Sia, a singer who appears on Eminem's "Beautiful Pain" off The Marshall Mathers LP 2, has agreed to donate her fee for the record to the L.A. Gay & Lesbian Center.
"I know personally that he is not homophobic, but a performance artist," Sia, who identifies as "queer," said on Twitter recently. "I would never work with someone I believed to be homophobic. I respect that he can be misinterpreted in the worst way by the ignorami, and that scares me, but I respect him as an artist and person. He has a character called Slim Shady who represents the worst and darkest bile of America. I see how it can be unclear. But I assure you he is not homophobic himself."
According to lagaycenter.org, the Center has a mission to assist the LGBT community.
"The L.A. Gay & Lesbian Center provides a broad array of services for the lesbian, gay, bisexual, and transgender community, welcoming nearly a quarter-million client visits from ethnically diverse youth and adults each year," the site says. "Through its Jeffrey Goodman Special Care Clinic and on-site pharmacy, the Center offers free and low-cost health, mental health, HIV/AIDS medical care and HIV/STD testing and prevention. The Center also offers legal, social, cultural, and educational services, with unique programs for seniors, families and youth, including a 24-bed transitional living program for homeless youth."
Eminem has been criticized throughout his career for his use of slurs against people who are gay. Most recently, Boy George criticized Eminem for "Rap God."
"Fag? Is this really recovery talk or are you running your own program these days?" George tweeted. "Really unhelpful."
Eminem's "Rap God" features comments regarding people who are gay.
"I'll still be able to break a motherfuckin' table over the back of a couple of faggots and crack it in half," Eminem says on the song. "You fags are all the same."
Eminem continues on the selection.
"Little gay-looking boy," Eminem says. "So gay I can barely say it with a straight face-looking boy / You witnessing massacre like you watching a church gathering taking place-looking boy / 'Oy vey, that boy's gay,' that's all they say looking-boy / You take a thumbs up, pat on the back, the way you go from your label every day-looking boy."
In a recent Rolling Stone article, Eminem addressed criticism of his lyrics.
"Not saying it's wrong or it's right, but at this point in my career – man, I say so much shit that's tongue-in-cheek," Eminem said. "I poke fun at other people, myself. But the real me sitting here right now talking to you has no issues with gay, straight, transgender, at all. I'm glad we live in a time where it's really starting to feel like people can live their lives and express themselves.

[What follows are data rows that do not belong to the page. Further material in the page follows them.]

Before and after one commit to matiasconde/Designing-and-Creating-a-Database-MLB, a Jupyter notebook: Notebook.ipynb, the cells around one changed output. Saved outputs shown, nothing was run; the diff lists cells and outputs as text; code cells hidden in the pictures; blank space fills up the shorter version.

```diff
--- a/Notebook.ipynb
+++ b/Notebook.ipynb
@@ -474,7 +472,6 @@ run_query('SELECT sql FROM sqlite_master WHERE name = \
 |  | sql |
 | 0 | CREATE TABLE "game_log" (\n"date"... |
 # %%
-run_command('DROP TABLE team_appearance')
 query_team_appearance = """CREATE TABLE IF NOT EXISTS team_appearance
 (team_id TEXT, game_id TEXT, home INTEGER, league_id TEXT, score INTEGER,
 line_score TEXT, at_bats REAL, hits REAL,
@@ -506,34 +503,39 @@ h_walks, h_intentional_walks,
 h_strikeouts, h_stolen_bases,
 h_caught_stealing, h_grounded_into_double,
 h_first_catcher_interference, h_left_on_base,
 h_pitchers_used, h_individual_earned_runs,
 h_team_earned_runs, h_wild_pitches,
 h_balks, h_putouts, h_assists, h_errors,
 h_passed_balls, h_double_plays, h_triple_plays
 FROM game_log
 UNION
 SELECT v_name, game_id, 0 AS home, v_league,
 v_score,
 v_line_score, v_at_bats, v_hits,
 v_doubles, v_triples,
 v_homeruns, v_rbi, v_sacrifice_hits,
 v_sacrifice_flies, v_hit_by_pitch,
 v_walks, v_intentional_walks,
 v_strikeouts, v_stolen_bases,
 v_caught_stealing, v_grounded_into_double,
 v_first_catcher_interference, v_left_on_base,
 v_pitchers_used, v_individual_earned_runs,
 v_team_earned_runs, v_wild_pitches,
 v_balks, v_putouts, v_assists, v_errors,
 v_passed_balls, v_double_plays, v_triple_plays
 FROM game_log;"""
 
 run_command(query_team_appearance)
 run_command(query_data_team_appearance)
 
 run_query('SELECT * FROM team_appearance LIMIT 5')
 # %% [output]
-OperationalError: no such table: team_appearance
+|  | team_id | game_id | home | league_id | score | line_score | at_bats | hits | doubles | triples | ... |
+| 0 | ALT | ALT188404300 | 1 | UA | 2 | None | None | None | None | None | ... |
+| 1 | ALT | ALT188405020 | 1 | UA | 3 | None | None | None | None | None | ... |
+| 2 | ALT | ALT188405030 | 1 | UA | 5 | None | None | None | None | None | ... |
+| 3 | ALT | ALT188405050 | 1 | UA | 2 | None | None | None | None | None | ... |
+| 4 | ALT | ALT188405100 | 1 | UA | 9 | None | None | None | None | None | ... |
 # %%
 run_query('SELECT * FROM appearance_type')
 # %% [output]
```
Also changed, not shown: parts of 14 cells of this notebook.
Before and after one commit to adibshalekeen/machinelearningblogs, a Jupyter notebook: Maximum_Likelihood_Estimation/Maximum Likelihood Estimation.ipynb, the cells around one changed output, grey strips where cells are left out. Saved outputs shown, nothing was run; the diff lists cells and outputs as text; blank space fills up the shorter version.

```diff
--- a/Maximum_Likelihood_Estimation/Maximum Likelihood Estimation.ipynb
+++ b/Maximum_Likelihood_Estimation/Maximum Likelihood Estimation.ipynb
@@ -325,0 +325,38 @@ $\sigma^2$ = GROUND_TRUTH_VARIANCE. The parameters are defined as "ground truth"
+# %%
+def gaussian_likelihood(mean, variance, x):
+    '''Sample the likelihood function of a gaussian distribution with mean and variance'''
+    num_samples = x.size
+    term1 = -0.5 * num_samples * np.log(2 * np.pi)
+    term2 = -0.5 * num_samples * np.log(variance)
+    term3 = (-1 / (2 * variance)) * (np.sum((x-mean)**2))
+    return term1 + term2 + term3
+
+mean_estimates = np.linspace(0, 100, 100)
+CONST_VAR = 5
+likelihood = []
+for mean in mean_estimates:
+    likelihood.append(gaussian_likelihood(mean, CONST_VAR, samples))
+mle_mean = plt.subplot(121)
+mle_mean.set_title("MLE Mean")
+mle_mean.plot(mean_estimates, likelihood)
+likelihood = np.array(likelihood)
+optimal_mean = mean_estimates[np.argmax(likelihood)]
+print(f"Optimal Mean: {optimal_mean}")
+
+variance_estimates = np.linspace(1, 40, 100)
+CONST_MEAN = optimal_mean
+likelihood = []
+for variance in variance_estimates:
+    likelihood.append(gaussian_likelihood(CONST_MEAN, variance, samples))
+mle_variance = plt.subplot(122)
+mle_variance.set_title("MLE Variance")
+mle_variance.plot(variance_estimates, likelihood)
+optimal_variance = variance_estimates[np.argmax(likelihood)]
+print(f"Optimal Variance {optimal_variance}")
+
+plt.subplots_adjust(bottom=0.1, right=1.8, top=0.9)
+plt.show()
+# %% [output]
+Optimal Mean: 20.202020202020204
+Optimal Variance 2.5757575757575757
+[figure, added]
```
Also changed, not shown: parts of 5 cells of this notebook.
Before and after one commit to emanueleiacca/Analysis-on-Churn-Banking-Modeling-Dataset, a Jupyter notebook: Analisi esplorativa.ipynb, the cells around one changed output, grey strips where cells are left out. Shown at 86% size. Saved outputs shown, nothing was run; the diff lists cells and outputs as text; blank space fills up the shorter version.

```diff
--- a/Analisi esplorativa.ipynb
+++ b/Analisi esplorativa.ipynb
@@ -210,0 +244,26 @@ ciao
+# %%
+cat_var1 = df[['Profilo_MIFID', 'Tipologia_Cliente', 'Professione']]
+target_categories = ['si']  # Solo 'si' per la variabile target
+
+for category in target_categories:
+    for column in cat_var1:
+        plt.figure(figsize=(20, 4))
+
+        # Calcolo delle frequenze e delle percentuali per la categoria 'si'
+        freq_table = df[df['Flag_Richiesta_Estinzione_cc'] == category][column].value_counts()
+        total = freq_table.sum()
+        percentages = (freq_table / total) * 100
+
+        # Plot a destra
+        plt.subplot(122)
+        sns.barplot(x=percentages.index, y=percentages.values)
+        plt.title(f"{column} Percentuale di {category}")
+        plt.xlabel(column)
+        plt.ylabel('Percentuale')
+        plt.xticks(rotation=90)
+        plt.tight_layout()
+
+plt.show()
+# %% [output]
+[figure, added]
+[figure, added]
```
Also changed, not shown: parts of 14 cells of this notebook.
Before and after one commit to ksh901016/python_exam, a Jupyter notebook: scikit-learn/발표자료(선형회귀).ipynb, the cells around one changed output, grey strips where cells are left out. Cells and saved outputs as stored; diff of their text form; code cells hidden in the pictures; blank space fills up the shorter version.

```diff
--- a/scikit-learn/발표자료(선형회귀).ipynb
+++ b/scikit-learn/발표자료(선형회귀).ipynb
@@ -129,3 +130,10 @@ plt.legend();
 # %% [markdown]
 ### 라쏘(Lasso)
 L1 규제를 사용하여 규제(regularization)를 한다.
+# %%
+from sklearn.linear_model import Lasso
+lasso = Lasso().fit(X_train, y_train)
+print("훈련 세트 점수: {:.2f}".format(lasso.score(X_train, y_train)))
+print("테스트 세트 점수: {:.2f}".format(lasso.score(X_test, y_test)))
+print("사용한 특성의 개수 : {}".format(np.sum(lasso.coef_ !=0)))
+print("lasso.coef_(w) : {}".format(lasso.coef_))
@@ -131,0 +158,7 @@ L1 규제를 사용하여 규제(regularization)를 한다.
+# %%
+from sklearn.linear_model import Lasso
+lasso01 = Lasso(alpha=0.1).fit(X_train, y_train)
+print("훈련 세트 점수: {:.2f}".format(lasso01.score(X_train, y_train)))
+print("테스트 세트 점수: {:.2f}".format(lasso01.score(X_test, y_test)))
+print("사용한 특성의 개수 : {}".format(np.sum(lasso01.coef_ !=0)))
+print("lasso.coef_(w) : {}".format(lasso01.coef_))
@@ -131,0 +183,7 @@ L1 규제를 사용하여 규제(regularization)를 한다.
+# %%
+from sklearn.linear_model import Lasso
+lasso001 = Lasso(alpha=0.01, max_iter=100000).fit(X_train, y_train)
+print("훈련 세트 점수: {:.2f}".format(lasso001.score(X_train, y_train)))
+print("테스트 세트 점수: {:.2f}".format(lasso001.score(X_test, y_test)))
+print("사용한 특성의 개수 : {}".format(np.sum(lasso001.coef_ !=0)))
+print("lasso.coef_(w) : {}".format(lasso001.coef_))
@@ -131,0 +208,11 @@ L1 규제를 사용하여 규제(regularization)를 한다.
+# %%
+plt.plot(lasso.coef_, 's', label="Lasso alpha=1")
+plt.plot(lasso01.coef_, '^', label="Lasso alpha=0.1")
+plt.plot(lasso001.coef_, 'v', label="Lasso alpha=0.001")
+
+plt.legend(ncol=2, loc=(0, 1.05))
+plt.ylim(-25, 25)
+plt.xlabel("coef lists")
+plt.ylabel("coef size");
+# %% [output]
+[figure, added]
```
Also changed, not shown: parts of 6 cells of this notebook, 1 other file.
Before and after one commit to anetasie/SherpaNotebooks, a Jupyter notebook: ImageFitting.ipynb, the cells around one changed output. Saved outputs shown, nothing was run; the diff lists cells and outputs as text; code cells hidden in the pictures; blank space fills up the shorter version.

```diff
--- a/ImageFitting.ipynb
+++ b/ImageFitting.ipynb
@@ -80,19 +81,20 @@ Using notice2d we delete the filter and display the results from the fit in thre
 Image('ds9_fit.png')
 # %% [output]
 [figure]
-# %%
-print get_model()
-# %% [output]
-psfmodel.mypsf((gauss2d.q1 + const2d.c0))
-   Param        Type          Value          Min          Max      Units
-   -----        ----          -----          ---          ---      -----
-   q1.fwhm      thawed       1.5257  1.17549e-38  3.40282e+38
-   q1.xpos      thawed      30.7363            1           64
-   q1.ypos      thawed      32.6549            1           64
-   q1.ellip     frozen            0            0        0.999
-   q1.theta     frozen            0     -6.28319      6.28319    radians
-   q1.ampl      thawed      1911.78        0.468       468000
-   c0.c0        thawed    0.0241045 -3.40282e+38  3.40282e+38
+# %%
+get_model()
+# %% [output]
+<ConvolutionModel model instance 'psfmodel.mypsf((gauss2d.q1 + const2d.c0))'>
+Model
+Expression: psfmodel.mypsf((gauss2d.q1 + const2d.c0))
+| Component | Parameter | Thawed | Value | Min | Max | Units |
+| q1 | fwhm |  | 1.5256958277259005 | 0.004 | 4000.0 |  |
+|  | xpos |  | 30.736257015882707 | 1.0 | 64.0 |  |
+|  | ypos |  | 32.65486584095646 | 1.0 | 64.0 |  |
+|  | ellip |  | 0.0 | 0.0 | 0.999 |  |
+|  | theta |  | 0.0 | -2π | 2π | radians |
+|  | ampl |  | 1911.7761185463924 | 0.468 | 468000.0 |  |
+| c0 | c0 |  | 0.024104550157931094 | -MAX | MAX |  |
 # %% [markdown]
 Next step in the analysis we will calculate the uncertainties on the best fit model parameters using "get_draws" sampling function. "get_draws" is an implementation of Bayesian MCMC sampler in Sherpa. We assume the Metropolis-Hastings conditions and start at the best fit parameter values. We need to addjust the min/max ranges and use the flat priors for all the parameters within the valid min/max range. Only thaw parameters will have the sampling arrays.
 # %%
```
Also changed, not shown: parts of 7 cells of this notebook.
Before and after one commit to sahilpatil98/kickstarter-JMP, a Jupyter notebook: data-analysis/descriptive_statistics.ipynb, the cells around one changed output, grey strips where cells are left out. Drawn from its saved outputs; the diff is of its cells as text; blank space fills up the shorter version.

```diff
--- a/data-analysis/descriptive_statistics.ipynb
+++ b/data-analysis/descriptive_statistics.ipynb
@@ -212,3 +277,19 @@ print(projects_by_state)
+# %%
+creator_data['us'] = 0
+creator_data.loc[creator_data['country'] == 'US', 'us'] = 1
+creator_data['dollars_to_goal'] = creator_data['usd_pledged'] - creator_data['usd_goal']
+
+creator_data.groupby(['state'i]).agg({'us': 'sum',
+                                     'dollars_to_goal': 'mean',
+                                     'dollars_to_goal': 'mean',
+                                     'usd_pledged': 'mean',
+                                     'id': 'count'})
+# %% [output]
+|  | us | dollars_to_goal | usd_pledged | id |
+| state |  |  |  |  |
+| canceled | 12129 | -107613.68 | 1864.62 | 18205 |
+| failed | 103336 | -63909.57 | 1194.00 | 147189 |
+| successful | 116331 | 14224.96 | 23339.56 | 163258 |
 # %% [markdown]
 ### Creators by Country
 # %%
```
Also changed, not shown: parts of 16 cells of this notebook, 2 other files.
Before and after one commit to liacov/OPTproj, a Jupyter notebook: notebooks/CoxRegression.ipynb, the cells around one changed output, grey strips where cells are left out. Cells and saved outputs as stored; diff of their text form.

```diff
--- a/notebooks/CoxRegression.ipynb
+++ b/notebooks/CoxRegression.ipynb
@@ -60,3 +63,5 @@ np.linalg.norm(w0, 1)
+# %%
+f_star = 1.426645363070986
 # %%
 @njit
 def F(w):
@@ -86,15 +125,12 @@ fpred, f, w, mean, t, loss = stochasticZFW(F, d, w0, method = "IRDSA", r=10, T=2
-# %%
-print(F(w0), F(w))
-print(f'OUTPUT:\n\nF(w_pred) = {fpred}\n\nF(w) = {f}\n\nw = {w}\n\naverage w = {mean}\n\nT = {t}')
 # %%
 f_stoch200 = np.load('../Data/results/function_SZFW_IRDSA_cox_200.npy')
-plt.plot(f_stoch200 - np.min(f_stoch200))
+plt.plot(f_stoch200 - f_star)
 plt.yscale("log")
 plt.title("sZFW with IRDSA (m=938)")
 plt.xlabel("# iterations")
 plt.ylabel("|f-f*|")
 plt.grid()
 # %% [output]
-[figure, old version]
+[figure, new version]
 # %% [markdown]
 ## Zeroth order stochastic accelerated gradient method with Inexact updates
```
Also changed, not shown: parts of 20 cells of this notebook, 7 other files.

And I don't know how else to say this, I still look at myself the same way that I did when I was battling and broke...I think people know my personal stance on things and the personas that I create in my music. And if someone doesn't understand that by now, I don't think there's anything I can do to change their mind about it."